Recently it has been shown that experimental prolonging of IRE1α signaling independent of ER stress can promote cell adaptation to protein folding stress and survival [9],[41]. Our data show that the ability of Hsp72 to inhibit ER stress-induced apoptosis correlates with enhanced production of spliced XBP1. To determine the role of XBP1s in the cytoprotective effects of Hsp72, we used a dominant negative mutant of IRE1α to compromise the production of spliced XBP1 and evaluated its effect on the protection mediated by Hsp72. Expression vectors for various mutants of IRE1α (IRE1α KA, IRE1α ΔC, and IRE1α ΔRNase) (Figure 4A) were transfected into PC12 cells, and the levels of XBP1 mRNA splicing were examined upon ER stress. We observed that the three mutants of IRE1α reduced ER stress-induced splicing of XBP1 as compared to control pcDNA transfected cells (Figure 4B). Further experiments were performed with the IRE1α ΔRNase because the compromised kinase domain in IRE1α KA or the lack of kinase domain in IRE1α ΔC may alter the downstream events mediated by the kinase domain of IRE1α in addition to abrogating its endoribonuclease activity. The effect of IRE1α ΔRNase on cell viability was determined by measuring β-galactosidase activity after treatment with ER stress-inducing agents thapsigargin and tunicamycin, and two other apoptosis-inducing agents that do not act through ER stress, staurosporine and etoposide [42]. The IRE1α ΔRNase mutant was co-transfected with β-galactosidase plasmid into Neo and Hsp72 cells and the reduction in reporter enzyme activity was used to determine whether a gene has a detrimental effect on cell survival [42]. We observed that IRE1α ΔRNase mutant specifically reversed the protective effect of Hsp72 on ER stress-induced apoptosis, but it did not affect the protection against etoposide and staurosporine (Figure 4C). To further confirm the role of increased XBP1s protein in the cytoprotective effects of Hsp72, we knocked down XBP1s levels by introducing XBP1 targeted shRNAs into Hsp72 cells and then assessed their effects on cell survival. We found that all four shRNAs were able to silence XBP1s expression to varying degrees (Figure 4D). Notably, the protective effect of Hsp72 during ER stress-induced apoptosis was abrogated in four independent subclones of Hsp72 cells expressing XBP1 targeted shRNAs (Figure 4E). These results suggest that all four XBP1 targeting shRNAs are able to neutralize the effect of Hsp72 overexpression on ER stress-induced production of spliced XBP1 and apoptosis. The knockdown of XBP1 did not alter the cytoprotective effects of Hsp72 on staurosporine- or etoposide-induced apoptosis (Figure 4E). Collectively, these results suggest that Hsp72 enhances survival under ER stress conditions possibly by upregulation of the adaptive responses initiated by the IRE1α/XBP1 branch of the UPR.

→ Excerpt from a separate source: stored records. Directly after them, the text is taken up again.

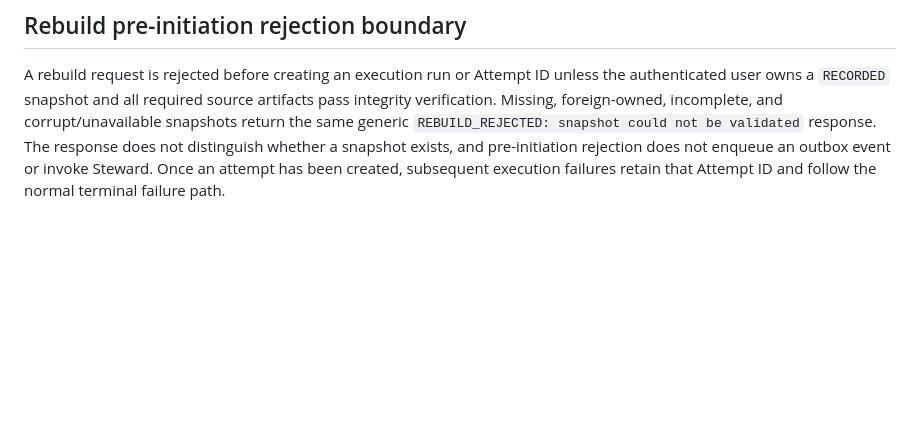
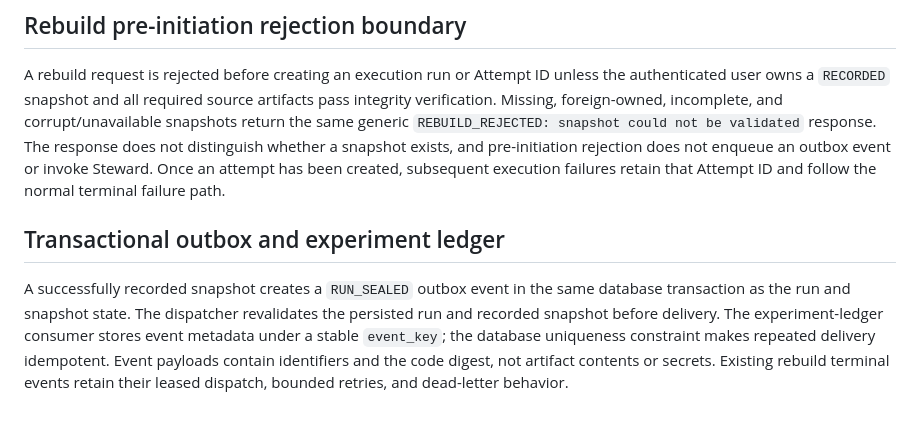
Before and after one commit to Dishaswamy/Prayog, a Markdown page: backend/ML_FLOW.md, the part around the change. Drawn GitHub-style; blank space fills up the shorter version.

Commit message:
Document transactional outbox and ledger

```diff
--- a/backend/ML_FLOW.md
+++ b/backend/ML_FLOW.md
@@ -138,3 +138,8 @@ The artifact storage backend field reports the configured `PRAYOG_ARTIFACT_STORA
 ## Rebuild pre-initiation rejection boundary
 
 A rebuild request is rejected before creating an execution run or Attempt ID unless the authenticated user owns a `RECORDED` snapshot and all required source artifacts pass integrity verification. Missing, foreign-owned, incomplete, and corrupt/unavailable snapshots return the same generic `REBUILD_REJECTED: snapshot could not be validated` response. The response does not distinguish whether a snapshot exists, and pre-initiation rejection does not enqueue an outbox event or invoke Steward. Once an attempt has been created, subsequent execution failures retain that Attempt ID and follow the normal terminal failure path.
+
+
+## Transactional outbox and experiment ledger
+
+A successfully recorded snapshot creates a `RUN_SEALED` outbox event in the same database transaction as the run and snapshot state. The dispatcher revalidates the persisted run and recorded snapshot before delivery. The experiment-ledger consumer stores event metadata under a stable `event_key`; the database uniqueness constraint makes repeated delivery idempotent. Event payloads contain identifiers and the code digest, not artifact contents or secrets. Existing rebuild terminal events retain their leased dispatch, bounded retries, and dead-letter behavior.
```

Figure 4
Increased production of spliced XBP1 contributes to cytoprotective function of Hsp72 against ER stress-induced apoptosis.

Hsp72 Forms a Protein Complex with IRE1α

To determine the mechanism by which Hsp72 regulates IRE1α activity, we first explored the possibility of a physical interaction between Hsp72 and IRE1α. For this purpose, Hsp72 cells were transfected with IRE1α FL-HA or IRE1α ΔC-HA (Figure 5A) and interaction of Hsp72-IRE1α was determined by co-immunoprecipitation assays. The Hsp72-IRE1α complex was detected in the absence of ER stress and required the cytosolic C-terminal region of IRE1α, which encodes the kinase and endoribonuclease domains (Figure 5C). Further, the interaction of Hsp72 with IRE1α was not altered in cells undergoing ER stress triggered by thapsigargin treatment (Figure 5C). Under similar conditions, Hsc70, the constitutive form of Hsp72 did not interact with IRE1α (Figure 5C). Hsp72 consists of three structural motifs: an N-terminal ATPase domain, a C-terminal substrate binding domain, and a C-terminal sequence EEVD (Figure 5B). Hsp72 function requires coordinated action of all three domains. To map the critical domain of Hsp72 required for IRE1α binding, we transfected IRE1α FL-HA into PC12 cells expressing Hsp72, ΔATPase-Hsp72, or ΔEEVD-Hsp72 (Figure 5B) and association of IRE1α with wild-type and mutant Hsp72 was determined by co-immunoprecipitation assays. We observed that wild-type Hsp72 and ΔEEVD-Hsp72 associated with IRE1α (Figure 5D). However, ΔATPase- Hsp72 failed to interact with IRE1α, demonstrating that the ATPase domain of Hsp72 is necessary for interaction of Hsp72 with IRE1α (Figure 5D). We were able to detect a physical interaction of endogenous Hsp72 with ectopically expressed IRE1α FL-HA as well as endogenous IRE1α in HEK 293 cells by immunoprecipitations (Figure 5E–F).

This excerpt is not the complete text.